Every line with the string "Prep" in it belongs in your answer, so copy them all from the data.
▬▬▬
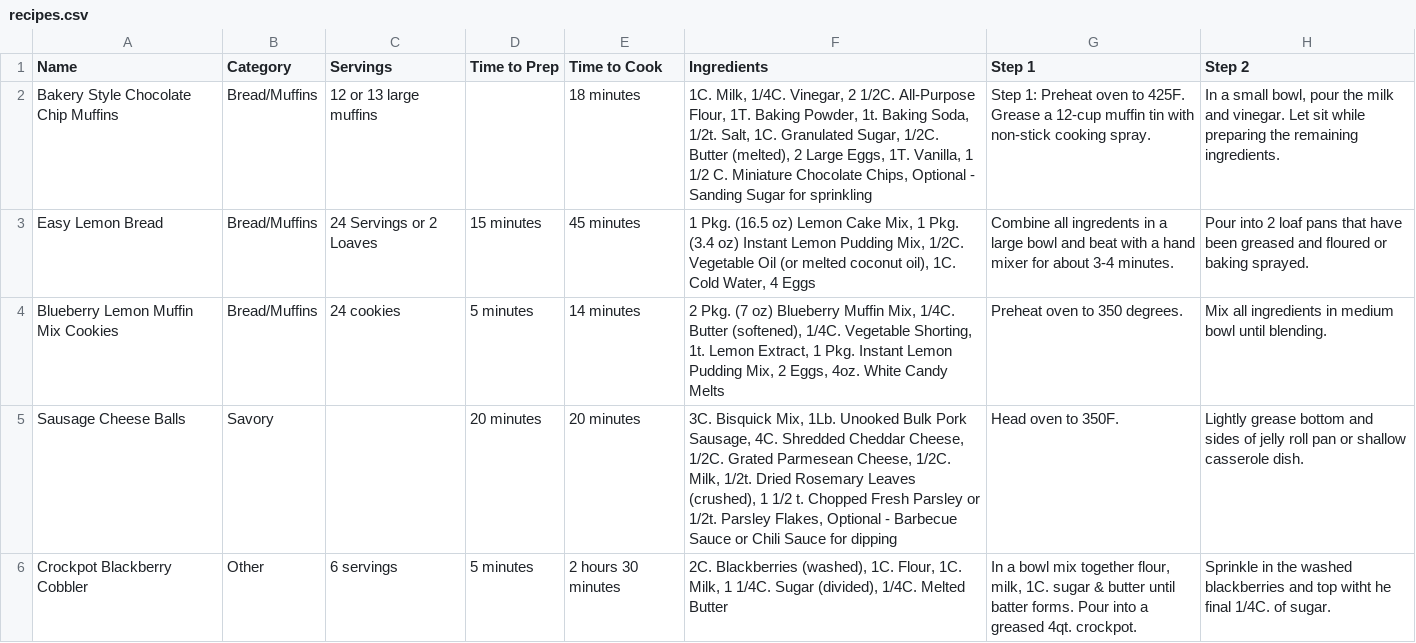
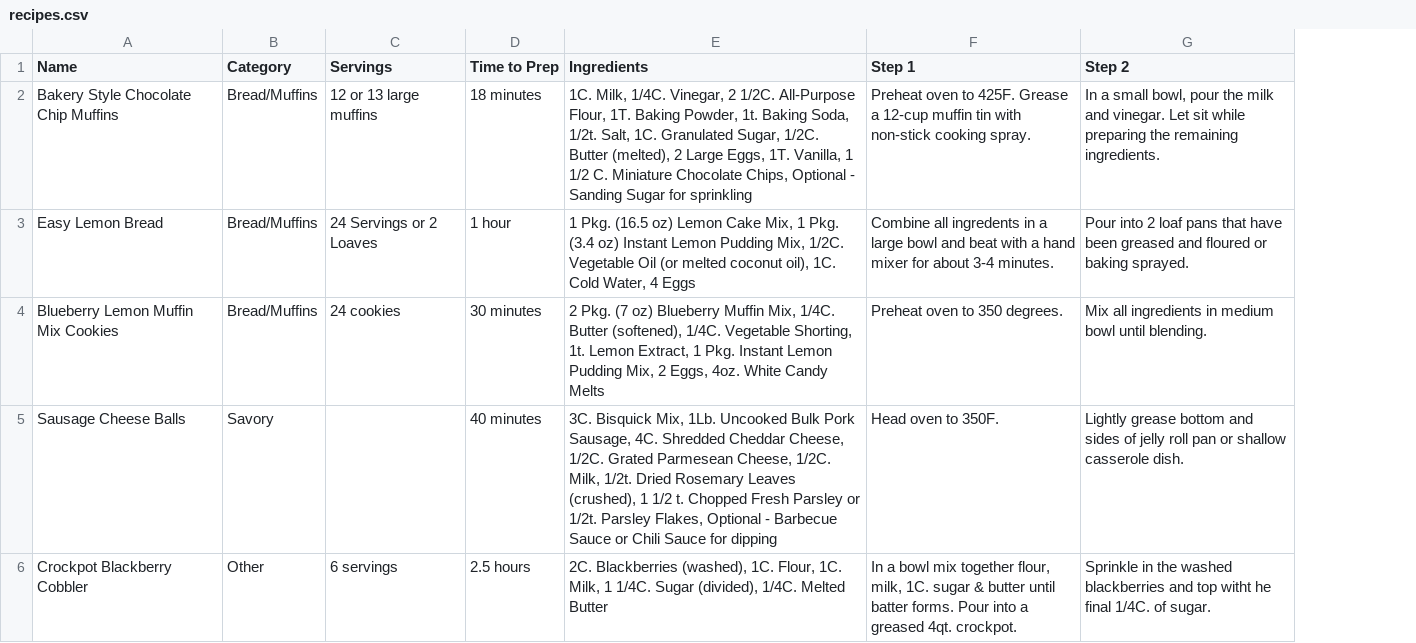
Before and after one commit to plibbert/MomsWebsite, a CSV file: src/main/resources/recipes.csv, drawn as a sheet; only a part is shown; removed rows and columns are numbered as before the commit, all else as after; the diff names each change by its address in the sheet, - before the commit and + after, or states it on an @@ line.

Commit message:
Worked on recipe formatting

```diff
--- a/src/main/resources/recipes.csv
+++ b/src/main/resources/recipes.csv
-column E (Time to Cook), rows 2-6: 18 minutes | 45 minutes | 14 minutes | 20 minutes | 2 hours 30 minutes
-D2 (Time to Prep): (empty)
+D2 (Time to Prep): 18 minutes
-F2 (Step 1): Step 1: Preheat oven…
+F2 (Step 1): Preheat oven…
-D3 (Time to Prep): 15 minutes
+D3 (Time to Prep): 1 hour
-D4 (Time to Prep): 5 minutes
+D4 (Time to Prep): 30 minutes
-D5 (Time to Prep): 20 minutes
+D5 (Time to Prep): 40 minutes
-E5 (Ingredients): …Mix, 1Lb. Unooked Bulk Pork…
+E5 (Ingredients): …Mix, 1Lb. Uncooked Bulk Pork…
-D6 (Time to Prep): 5 minutes
+D6 (Time to Prep): 2.5 hours
```
Also changed, not shown: 9 other files.
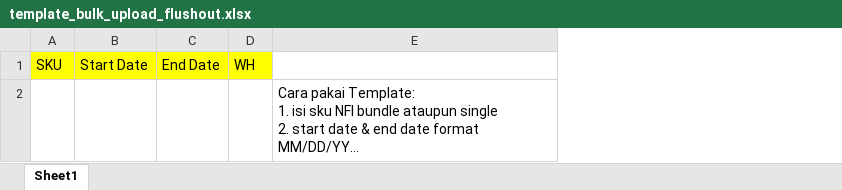
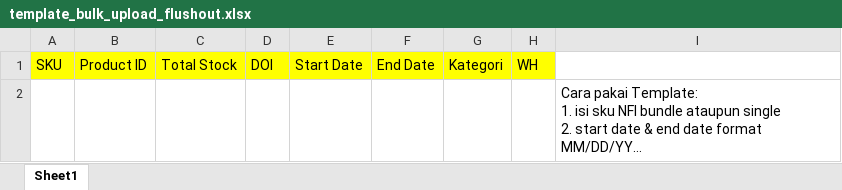
Before and after one commit to nutrimartid/pricing, an Excel workbook: static/template_bulk_upload_flushout.xlsx, sheet Sheet1, drawn as a sheet; long unchanged cells end in …; values as stored, in another font and other column widths than the file's, no borders; the diff names each change by its address in the sheet, - before the commit and + after, or states it on an @@ line.

Commit message:
new template fo

```diff
--- a/static/template_bulk_upload_flushout.xlsx (sheet Sheet1)
+++ b/static/template_bulk_upload_flushout.xlsx (sheet Sheet1)
+column B, row 1: Product ID
+column C, row 1: Total Stock
+column D, row 1: DOI
+column G, row 1: Kategori
```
▬▬▬
Reply:
-D2 (Time to Prep): (empty)
+D2 (Time to Prep): 18 minutes
-D3 (Time to Prep): 15 minutes
+D3 (Time to Prep): 1 hour
-D4 (Time to Prep): 5 minutes
+D4 (Time to Prep): 30 minutes
-D5 (Time to Prep): 20 minutes
+D5 (Time to Prep): 40 minutes
-D6 (Time to Prep): 5 minutes
+D6 (Time to Prep): 2.5 hours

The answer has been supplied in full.